──────── RECORDS SUPPLIED
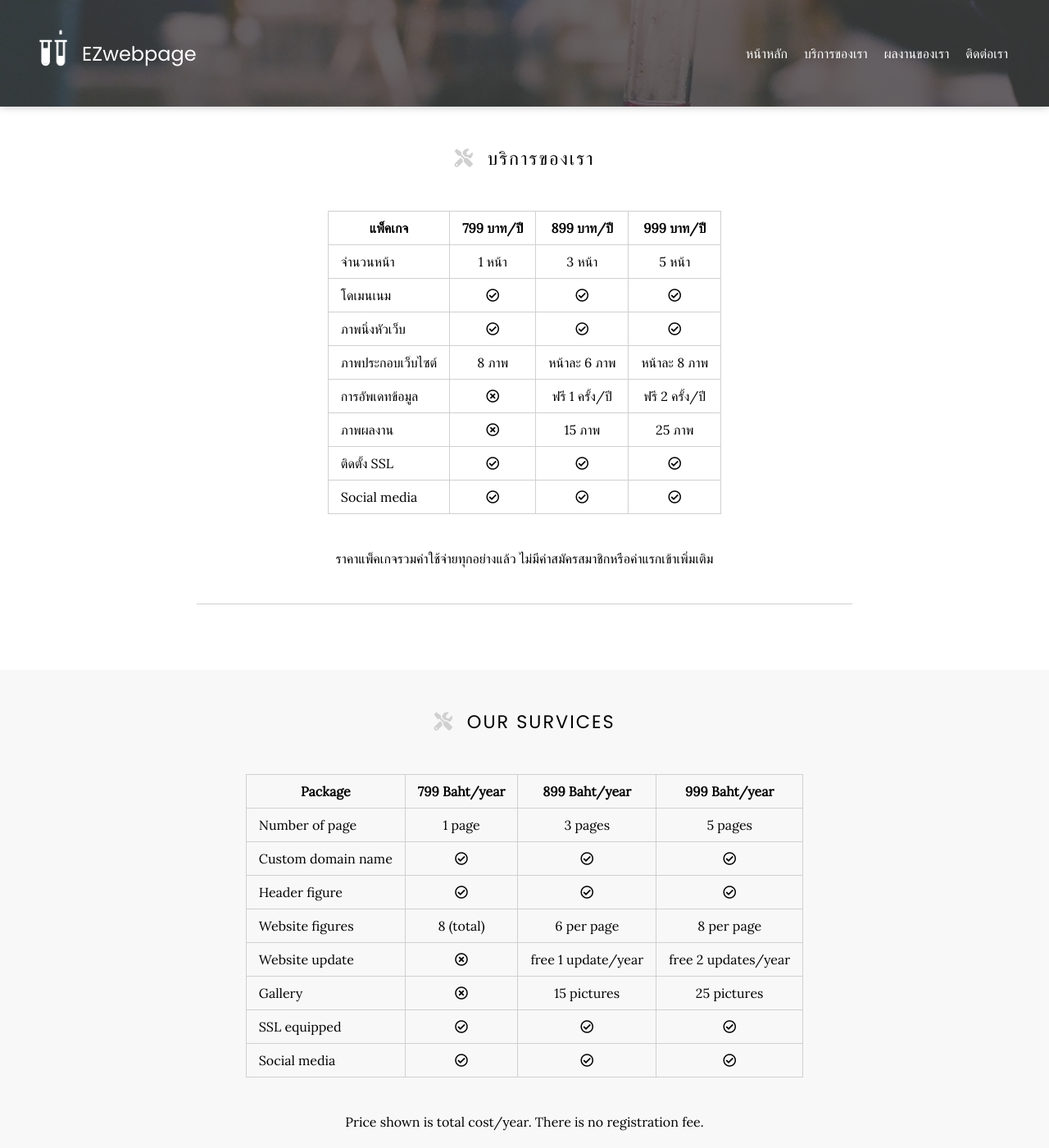
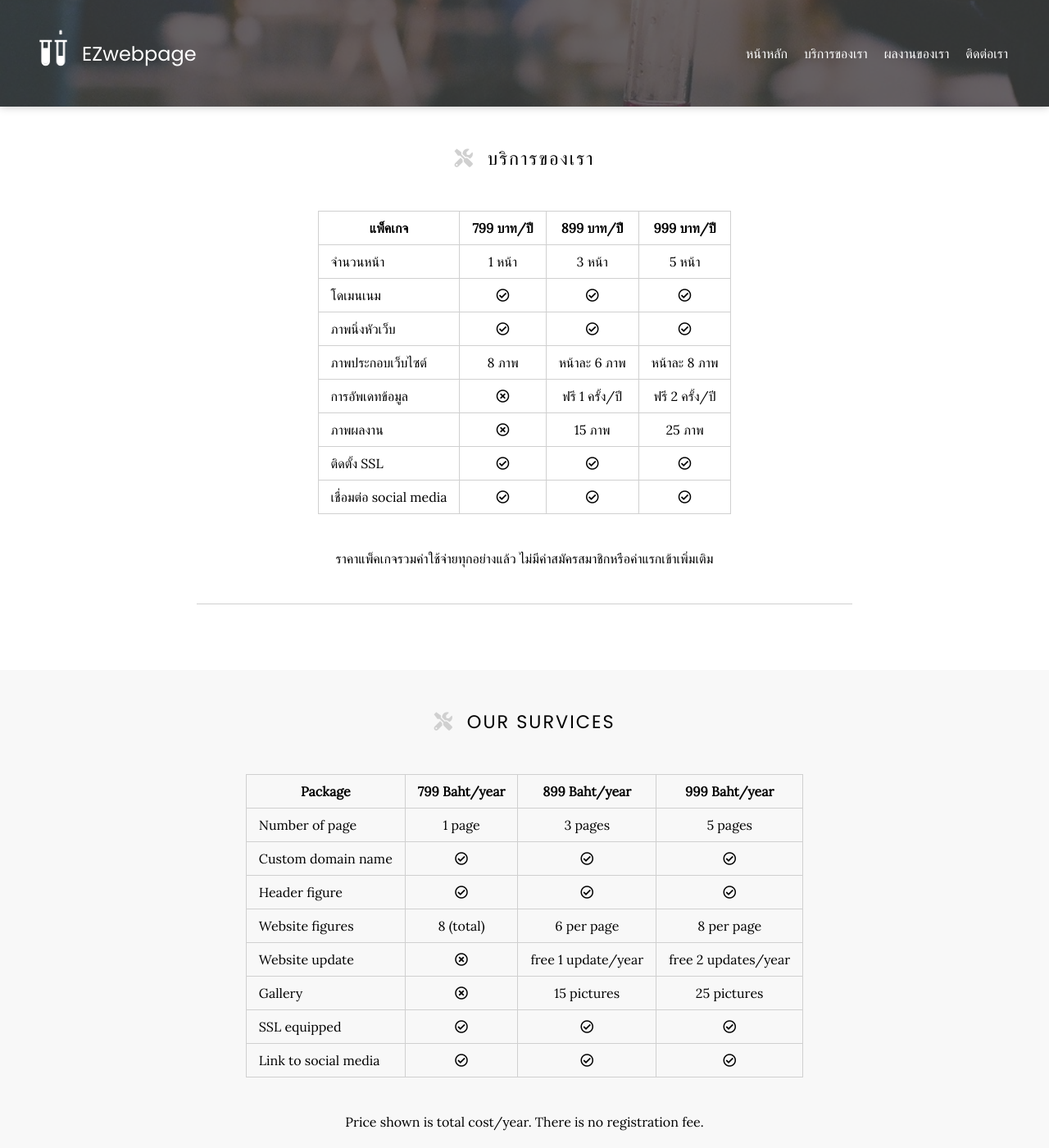
Before and after one commit to EZwebpage/Showcase, a Jekyll site: the page built from resources/index.md, in a window 1280 px wide and 1400 px high. Shown: the whole window at 82% size. Built offline with Jekyll 4.4.1, drawn with Linux system fonts in a browser that asks for light colours; nearby versions of some CDN libraries.

Commit message:
Update index.md

```diff
--- a/resources/index.md
+++ b/resources/index.md
@@ -13,7 +13,7 @@ title: Resources
 | การอัพเดทข้อมูล |  <i class="far fa-times-circle"></i>   |  ฟรี 1 ครั้ง/ปี   |  ฟรี 2 ครั้ง/ปี   |
 | ภาพผลงาน |  <i class="far fa-times-circle"></i>   |  15 ภาพ   |  25 ภาพ   |
 | ติดตั้ง SSL |  <i class="far fa-check-circle"></i>   |  <i class="far fa-check-circle"></i>   |  <i class="far fa-check-circle"></i> |
-| Social media |  <i class="far fa-check-circle"></i>   |  <i class="far fa-check-circle"></i>   |  <i class="far fa-check-circle"></i>   |
+| เชื่อมต่อ social media |  <i class="far fa-check-circle"></i>   |  <i class="far fa-check-circle"></i>   |  <i class="far fa-check-circle"></i>   |
 
 ราคาแพ็คเกจรวมค่าใช้จ่ายทุกอย่างแล้ว ไม่มีค่าสมัครสมาชิกหรือค่าแรกเข้าเพิ่มเติม
 {:.center}
@@ -34,7 +34,7 @@ title: Resources
 | Website update |  <i class="far fa-times-circle"></i>   |  free 1 update/year   |  free 2 updates/year   |
 | Gallery |  <i class="far fa-times-circle"></i>   |  15 pictures   |  25 pictures   |
 | SSL equipped |  <i class="far fa-check-circle"></i>   |  <i class="far fa-check-circle"></i>   |  <i class="far fa-check-circle"></i> |
-| Social media |  <i class="far fa-check-circle"></i>   |  <i class="far fa-check-circle"></i>   |  <i class="far fa-check-circle"></i>   |
+| Link to social media |  <i class="far fa-check-circle"></i>   |  <i class="far fa-check-circle"></i>   |  <i class="far fa-check-circle"></i>   |
 
 Price shown is total cost/year. There is no registration fee.
 {:.center}
```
────────────────
▶ _WHAT NEEDS TO BE DONE_:
Check the data for the word "title" and pull out the lines that have it.

▶ _WRITTEN SOLUTION_:
@@ -13,7 +13,7 @@ title: Resources
@@ -34,7 +34,7 @@ title: Resources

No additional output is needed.